Data is more important in today’s world than ever before. There is also more data than ever before. Pressure transducers are no exception to this new world that requires every signal to be measured and stored. Data loggers are typically used to measure and store the pressure signals that a system puts out.
Choosing a pressure transducer and the data logger will be pivotal in ensuring that the end application runs smoothly. Without accurate data, engineers are lost. They will have no idea how the system is performing and they will not be able to make the proper adjustments to the system. There are two distinct types of data loggers that engineers typically use in any given system.
Data Logger with a Pressure Transducer
The first type is where the pressure transducer is part of the data logger. This could be useful for certain applications where pressure should be measured, but is not critical to the overall well being of the system. The pressure transducer is a feature of the data logger, instead of them being their own individual components.
Data Logger that Stores Process Signals
The other type of data logger will receive process signals from the application’s pressure transducers. The data logger is completely separate from the pressure transducer instead of being a part of it. This type of data logger will store all of the signals it receives from a pressure transducer. Data loggers can hold anywhere from 1,000 to 500,000 signals depending on the system needs.
Now that we know the two different types of pressure transducers, let’s talk about what you and your team should be considering when selecting a pressure transducer data logger.
Number of Inputs
Whether your system has one or 1,000 pressure transducers, your data logger needs to be able to handle the number of input signals from the system’s pressure transducers. Most data loggers will be able to handle multiple input signals. Your system may need multiple data loggers to properly document all of the pressure transducer measurements.
How large the pressure transducer data logger is needs to be taken into consideration. In many applications the space for a data logger is extremely limited. Space might be the defining characteristic for the data logger selection.
Type of Environment
The data logger may need to be made out of a specific material to ensure that the data logger functions properly in the system. Plastic may be fine for normal applications, but that material would never hold up on an oil rig. Temperature range is another specification that any engineer should pay attention to when choosing a data logger. Engineers should take into account all aspects of the system’s environment.
Data Storage & Frequency
Just like security cameras, data loggers can only hold a certain amount of memory. Frequency would be a large part in determining how much memory the data logger will require. Some applications require measurement every few seconds, while others only need measurement every few minutes. Data loggers that can hold more memory are going to be more expensive.

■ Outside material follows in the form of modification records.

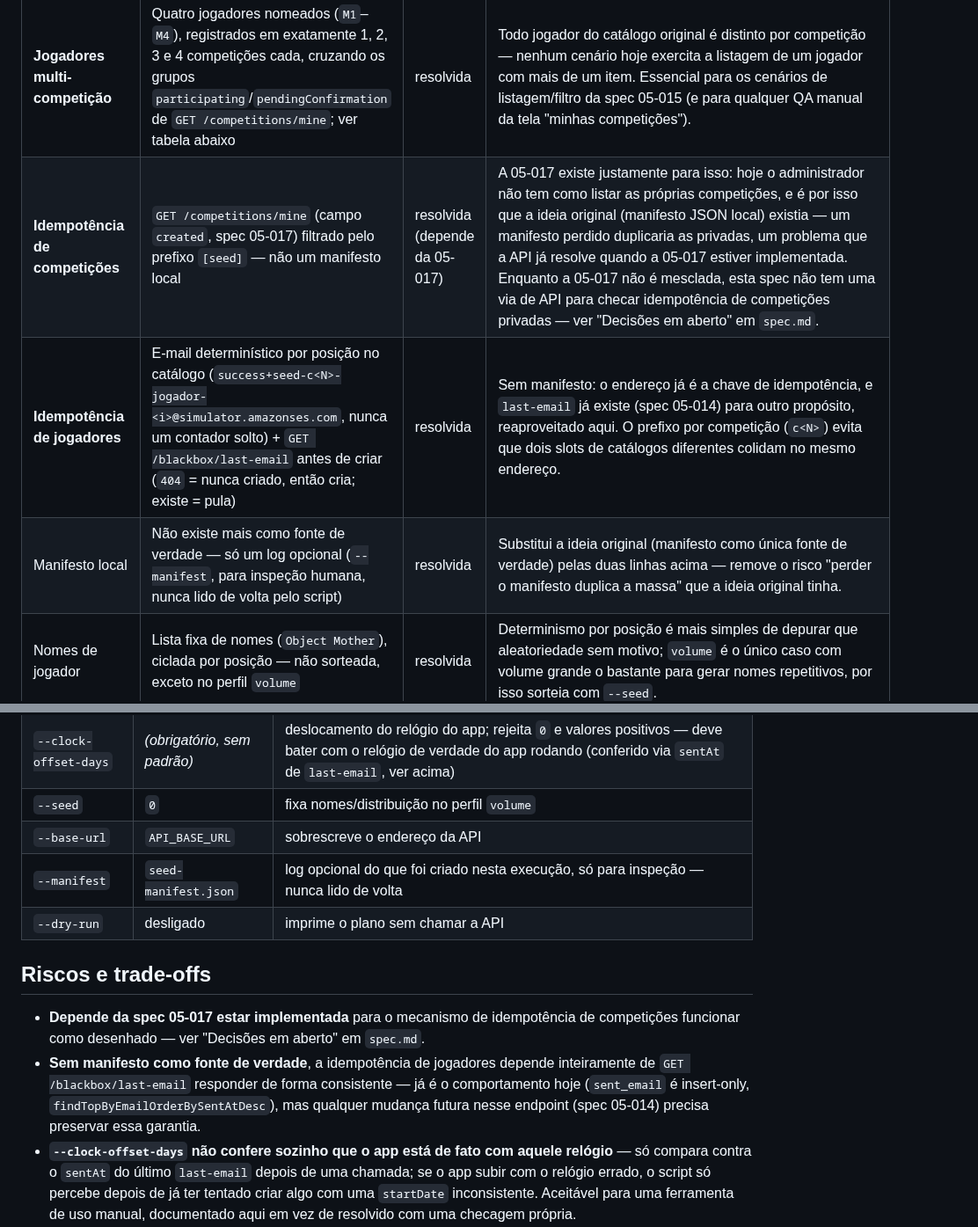
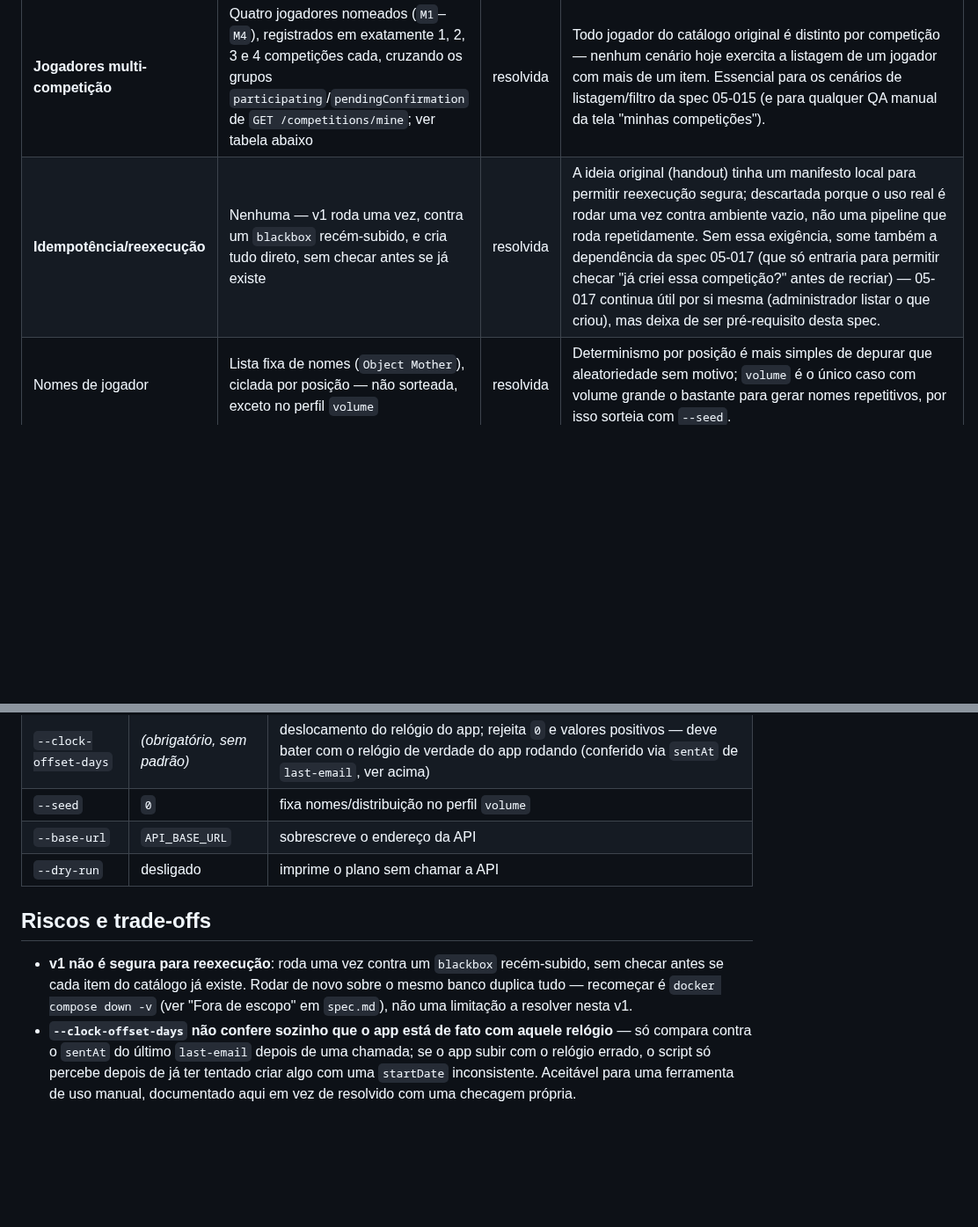
Before and after one commit to lalgarve/jogo-acoes, a Markdown page: specs/05-018-gerador-dados-teste/plan.md, 2 parts joined by grey strips. Shown at 88% size. Rendered like a GitHub page; blank space fills up the shorter version.

```diff
--- a/specs/05-018-gerador-dados-teste/plan.md
+++ b/specs/05-018-gerador-dados-teste/plan.md
@@ -56,9 +56,7 @@ só o último e-mail de cada endereço — o script sempre lê o link logo após
 | **Um único deslocamento de relógio, não uma fase por estado** | Todo o catálogo (`C1`–`C11`, jogadores multi-competição) roda com o **mesmo** `--clock-offset-days` — o que diferencia "em andamento" de "terminada por data" é a `durationDays` de cada competição relativa a esse único deslocamento, não deslocamentos diferentes | resolvida | Com um só relógio, `startDate` = deslocamento + 1 dia é fixo para todas; uma `durationDays` curta (ex. 10) termina antes de hoje, uma longa (ex. 60) ainda não — dispensa subir o app mais de uma vez e dispensa qualquer raciocínio sobre ordem entre fases (a versão anterior deste plano tinha três deslocamentos — `−60`/`−30`/`hoje` — só por não ter pensado em variar a duração em vez do relógio). |
 | Perfis | `minimal` (`C1`, `C2`, `C4`), `standard` (`C1`–`C11` + jogadores multi-competição), `volume` (`standard` + uma pública com N jogadores) — todos com o mesmo deslocamento de relógio numa única execução | resolvida | Cobre do teste rápido no Swagger UI até listas longas para filtro, sem forçar todo mundo a gerar a massa completa. |
 | **Jogadores multi-competição** | Quatro jogadores nomeados (`M1`–`M4`), registrados em exatamente 1, 2, 3 e 4 competições cada, cruzando os grupos `participating`/`pendingConfirmation` de `GET /competitions/mine`; ver tabela abaixo | resolvida | Todo jogador do catálogo original é distinto por competição — nenhum cenário hoje exercita a listagem de um jogador com mais de um item. Essencial para os cenários de listagem/filtro da spec 05-015 (e para qualquer QA manual da tela "minhas competições"). |
-| **Idempotência de competições** | `GET /competitions/mine` (campo `created`, spec 05-017) filtrado pelo prefixo `[seed]` — não um manifesto local | resolvida (depende da 05-017) | A 05-017 existe justamente para isso: hoje o administrador não tem como listar as próprias competições, e é por isso que a ideia original (manifesto JSON local) existia — um manifesto perdido duplicaria as privadas, um problema que a API já resolve quando a 05-017 estiver implementada. Enquanto a 05-017 não é mesclada, esta spec não tem uma via de API para checar idempotência de competições privadas — ver "Decisões em aberto" em `spec.md`. |
-| **Idempotência de jogadores** | E-mail determinístico por posição no catálogo (`success+seed-c<N>-jogador-<i>@simulator.amazonses.com`, nunca um contador solto) + `GET /blackbox/last-email` antes de criar (`404` = nunca criado, então cria; existe = pula) | resolvida | Sem manifesto: o endereço já é a chave de idempotência, e `last-email` já existe (spec 05-014) para outro propósito, reaproveitado aqui. O prefixo por competição (`c<N>`) evita que dois slots de catálogos diferentes colidam no mesmo endereço. |
-| Manifesto local | Não existe mais como fonte de verdade — só um log opcional (`--manifest`, para inspeção humana, nunca lido de volta pelo script) | resolvida | Substitui a ideia original (manifesto como única fonte de verdade) pelas duas linhas acima — remove o risco "perder o manifesto duplica a massa" que a ideia original tinha. |
+| **Idempotência/reexecução** | Nenhuma — v1 roda uma vez, contra um `blackbox` recém-subido, e cria tudo direto, sem checar antes se já existe | resolvida | A ideia original (handout) tinha um manifesto local para permitir reexecução segura; descartada porque o uso real é rodar uma vez contra ambiente vazio, não uma pipeline que roda repetidamente. Sem essa exigência, some também a dependência da spec 05-017 (que só entraria para permitir checar "já criei essa competição?" antes de recriar) — 05-017 continua útil por si mesma (administrador listar o que criou), mas deixa de ser pré-requisito desta spec. |
 | Nomes de jogador | Lista fixa de nomes (`Object Mother`), ciclada por posição — não sorteada, exceto no perfil `volume` | resolvida | Determinismo por posição é mais simples de depurar que aleatoriedade sem motivo; `volume` é o único caso com volume grande o bastante para gerar nomes repetitivos, por isso sorteia com `--seed`. |
 | Como avançar o relógio | O script não sobe/derruba o app — só recebe `--clock-offset-days` e roda o catálogo inteiro do perfil escolhido contra aquele deslocamento; subir o app com o relógio certo continua manual, seguindo o `README.md` | resolvida | Mesmo raciocínio já registrado no `README.md` — automatizar o Docker acopla o script a ele; fica fora de escopo (ver `spec.md`). |
 | `"terminada por data"` com status `OPEN` | Aceito na v1, sem renomear | resolvida | `GET /competitions/public` realmente devolve isso hoje (confirmado no código) — não é um artifício do script, é o comportamento real da API; renomear fica para quando a Etapa de fechamento por data existir (roadmap, iterações 8–9). |
@@ -142,17 +140,14 @@ python -m seed --profile minimal --clock-offset-days -15 --dry-run
 | `--clock-offset-days` | *(obrigatório, sem padrão)* | deslocamento do relógio do app; rejeita `0` e valores positivos — deve bater com o relógio de verdade do app rodando (conferido via `sentAt` de `last-email`, ver acima) |
 | `--seed` | `0` | fixa nomes/distribuição no perfil `volume` |
 | `--base-url` | `API_BASE_URL` | sobrescreve o endereço da API |
-| `--manifest` | `seed-manifest.json` | log opcional do que foi criado nesta execução, só para inspeção — nunca lido de volta |
 | `--dry-run` | desligado | imprime o plano sem chamar a API |
 
 ## Riscos e trade-offs
 
-- **Depende da spec 05-017 estar implementada** para o mecanismo de idempotência de
-  competições funcionar como desenhado — ver "Decisões em aberto" em `spec.md`.
-- **Sem manifesto como fonte de verdade**, a idempotência de jogadores depende inteiramente de
-  `GET /blackbox/last-email` responder de forma consistente — já é o comportamento hoje
-  (`sent_email` é insert-only, `findTopByEmailOrderBySentAtDesc`), mas qualquer mudança futura
-  nesse endpoint (spec 05-014) precisa preservar essa garantia.
+- **v1 não é segura para reexecução**: roda uma vez contra um `blackbox` recém-subido, sem
+  checar antes se cada item do catálogo já existe. Rodar de novo sobre o mesmo banco duplica
+  tudo — recomeçar é `docker compose down -v` (ver "Fora de escopo" em `spec.md`), não uma
+  limitação a resolver nesta v1.
 - **`--clock-offset-days` não confere sozinho que o app está de fato com aquele relógio** — só
   compara contra o `sentAt` do último `last-email` depois de uma chamada; se o app subir com o
   relógio errado, o script só percebe depois de já ter tentado criar algo com uma `startDate`
```
Also changed, not shown: specs/05-018-gerador-dados-teste/spec.md (+10 -10 lines).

Digital versus Analog
Many pressure transducer data loggers are now connected to the cloud so engineers can get instant measurements. There are still some nuclear power plants that still have not been upgraded to digital instrumentation. It all depends on regulations and the end application of your system. If your system is in an antiquated industry, you may have no choice but to go with an analog pressure transducer.
Naturally, the more robust the data logger is, the more expensive it will be. Make sure that your team identifies the proper data logger without overpaying for specifications that your system does not need.
- What is a pressure transducer?
- How do pressure transducers work?
- Pressure sensor vs transducer
- Custom pressure transducers
- Pressure transducers FAQ
- Selecting a pressure sensor
- How to specify
- Installing a pressure transducer
- Selecing an amplifier
- Selecing a controller
- Selecing a data logger